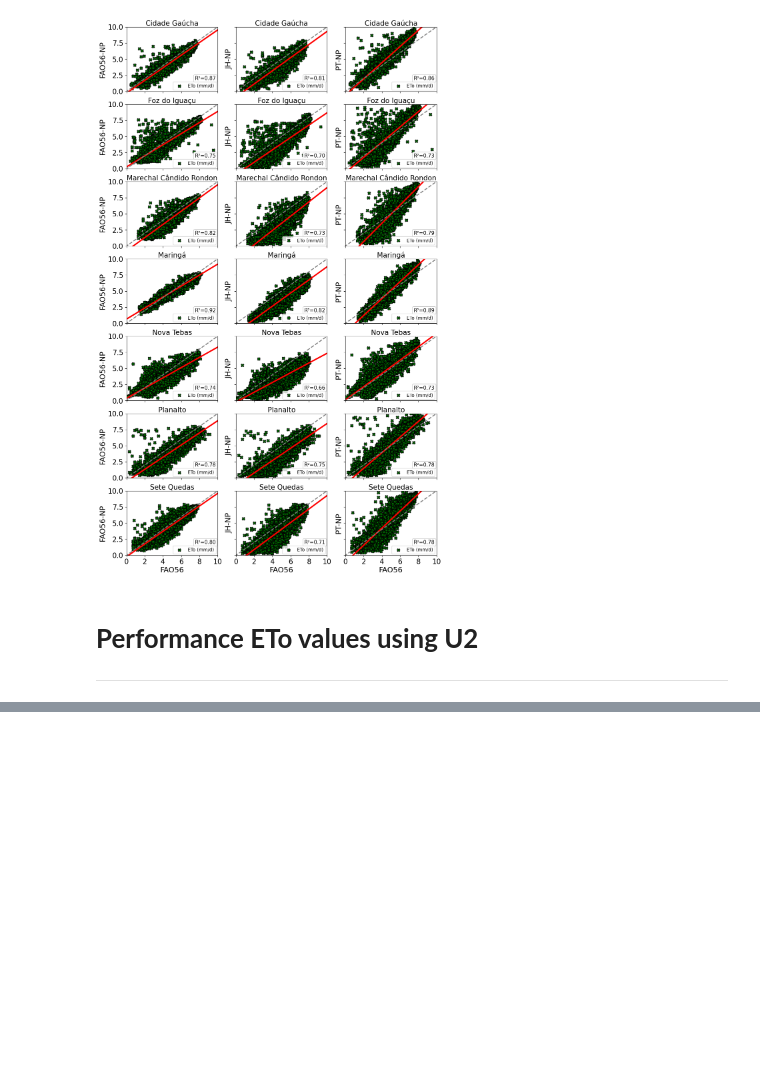
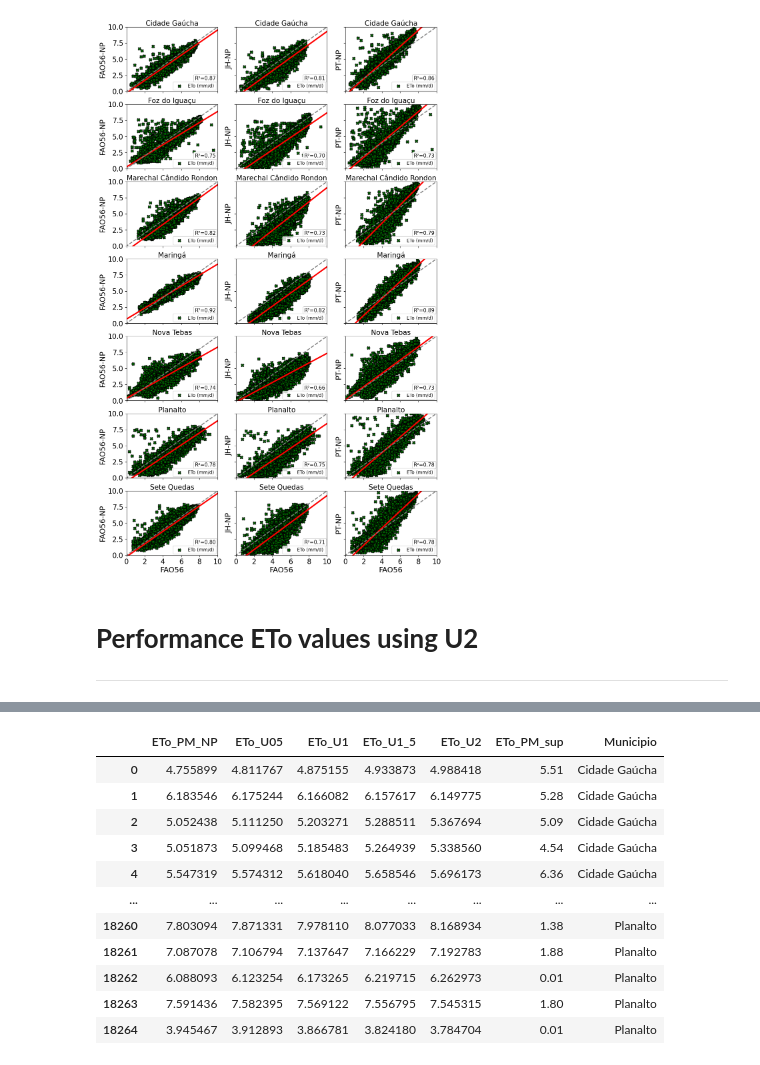
Before and after one commit to fcoliveira-utfpr/nasapower_validation, a Jupyter notebook: validation_eto.ipynb, the cells around one changed output, grey strips where cells are left out. Cells and saved outputs as stored; diff of their text form; code cells hidden in the pictures; blank space fills up the shorter version.

```diff
--- a/validation_eto.ipynb
+++ b/validation_eto.ipynb
@@ -739,0 +762,94 @@ municipalities
+# %%
+# -------------------------------------------------------------------
+# Copy original dataframe to avoid modifying the source
+# -------------------------------------------------------------------
+df_np = df.copy()
+
+# -------------------------------------------------------------------
+# Atmospheric pressure calculation (kPa)
+# FAO-56 standard equation based on altitude (m)
+# -------------------------------------------------------------------
+df_np['Patm'] = 101.3 * ((293 - 0.0065 * df_np['altitude']) / 293) ** 5.26
+
+# -------------------------------------------------------------------
+# Psychrometric constant (kPa °C⁻¹)
+# -------------------------------------------------------------------
+df_np['gama'] = 0.665e-3 * df_np['Patm']
+
+# -------------------------------------------------------------------
+# Rename columns to standardized names
+# -------------------------------------------------------------------
+df_np = df_np.rename(columns={
+    's (kPa)': 's',
+    'Rn (MJ/m²d)': 'Rn',
+    'WS2M': 'U2',
+    'es (kPA)': 'es',
+    'ea (kPa)': 'ea',
+    'T Med (ºC)': 'Tmed'
+})
+
+# -------------------------------------------------------------------
+# Define wind speed scenarios (m s⁻¹)
+# -------------------------------------------------------------------
+df_np['U_0_5'] = 0.5
+df_np['U_1']   = 1.0
+df_np['U_1_5'] = 1.5
+df_np['U_2']   = 2.0
+
+# -------------------------------------------------------------------
+# FAO Penman-Monteith reference evapotranspiration function
+# -------------------------------------------------------------------
+def eto_pm(s, Rn, gamma, u2, es, ea, tmean):
+    """
+    Compute reference evapotranspiration (ETo) using FAO-56
+    Penman-Monteith equation.
+    """
+    num_rad = 0.408 * s * Rn
+    num_aero = (gamma * 900 * u2 * (es - ea)) / (tmean + 273)
+    den = s + gamma * (1 + 0.34 * u2)
+    return (num_rad + num_aero) / den
+
+# -------------------------------------------------------------------
+# ETo calculations for different wind speed scenarios
+# -------------------------------------------------------------------
+df_np['ETo_PM_NP'] = eto_pm(df_np['s'], df_np['Rn'], df_np['gama'],
+                            df_np['U2'], df_np['es'], df_np['ea'], df_np['Tmed'])
+
+df_np['ETo_U05'] = eto_pm(df_np['s'], df_np['Rn'], df_np['gama'],
+                          df_np['U_0_5'], df_np['es'], df_np['ea'], df_np['Tmed'])
+
+df_np['ETo_U1'] = eto_pm(df_np['s'], df_np['Rn'], df_np['gama'],
+                         df_np['U_1'], df_np['es'], df_np['ea'], df_np['Tmed'])
+
+df_np['ETo_U1_5'] = eto_pm(df_np['s'], df_np['Rn'], df_np['gama'],
+                           df_np['U_1_5'], df_np['es'], df_np['ea'], df_np['Tmed'])
+
+df_np['ETo_U2'] = eto_pm(df_np['s'], df_np['Rn'], df_np['gama'],
+                         df_np['U_2'], df_np['es'], df_np['ea'], df_np['Tmed'])
+
+# -------------------------------------------------------------------
+# Reference ETo calculated at surface (already available)
+# -------------------------------------------------------------------
+df_np['ETo_PM_sup'] = df_np['ETo_superficie']
+
+# -------------------------------------------------------------------
+# Final dataframe with selected ETo scenarios
+# -------------------------------------------------------------------
+df_ETo = df_np[
+    ['ETo_PM_NP', 'ETo_U05', 'ETo_U1', 'ETo_U1_5', 'ETo_U2', 'ETo_PM_sup', 'Municipio']
+]
+
+df_ETo
+# %% [output]
+|  | ETo_PM_NP | ETo_U05 | ETo_U1 | ETo_U1_5 | ETo_U2 | ETo_PM_sup | Municipio |
+| 0 | 4.755899 | 4.811767 | 4.875155 | 4.933873 | 4.988418 | 5.51 | Cidade Gaúcha |
+| 1 | 6.183546 | 6.175244 | 6.166082 | 6.157617 | 6.149775 | 5.28 | Cidade Gaúcha |
+| 2 | 5.052438 | 5.111250 | 5.203271 | 5.288511 | 5.367694 | 5.09 | Cidade Gaúcha |
+| 3 | 5.051873 | 5.099468 | 5.185483 | 5.264939 | 5.338560 | 4.54 | Cidade Gaúcha |
+| 4 | 5.547319 | 5.574312 | 5.618040 | 5.658546 | 5.696173 | 6.36 | Cidade Gaúcha |
+| ... | ... | ... | ... | ... | ... | ... | ... |
+| 18260 | 7.803094 | 7.871331 | 7.978110 | 8.077033 | 8.168934 | 1.38 | Planalto |
+| 18261 | 7.087078 | 7.106794 | 7.137647 | 7.166229 | 7.192783 | 1.88 | Planalto |
+| 18262 | 6.088093 | 6.123254 | 6.173265 | 6.219715 | 6.262973 | 0.01 | Planalto |
+| 18263 | 7.591436 | 7.582395 | 7.569122 | 7.556795 | 7.545315 | 1.80 | Planalto |
+| 18264 | 3.945467 | 3.912893 | 3.866781 | 3.824180 | 3.784704 | 0.01 | Planalto |
```
Also changed, not shown: parts of 9 cells of this notebook.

### What you are asked to do
Once you find the string "scenarios" in a line of the records, copy that line.

### Response box
+# Define wind speed scenarios (m s⁻¹)
+# ETo calculations for different wind speed scenarios
+# Final dataframe with selected ETo scenarios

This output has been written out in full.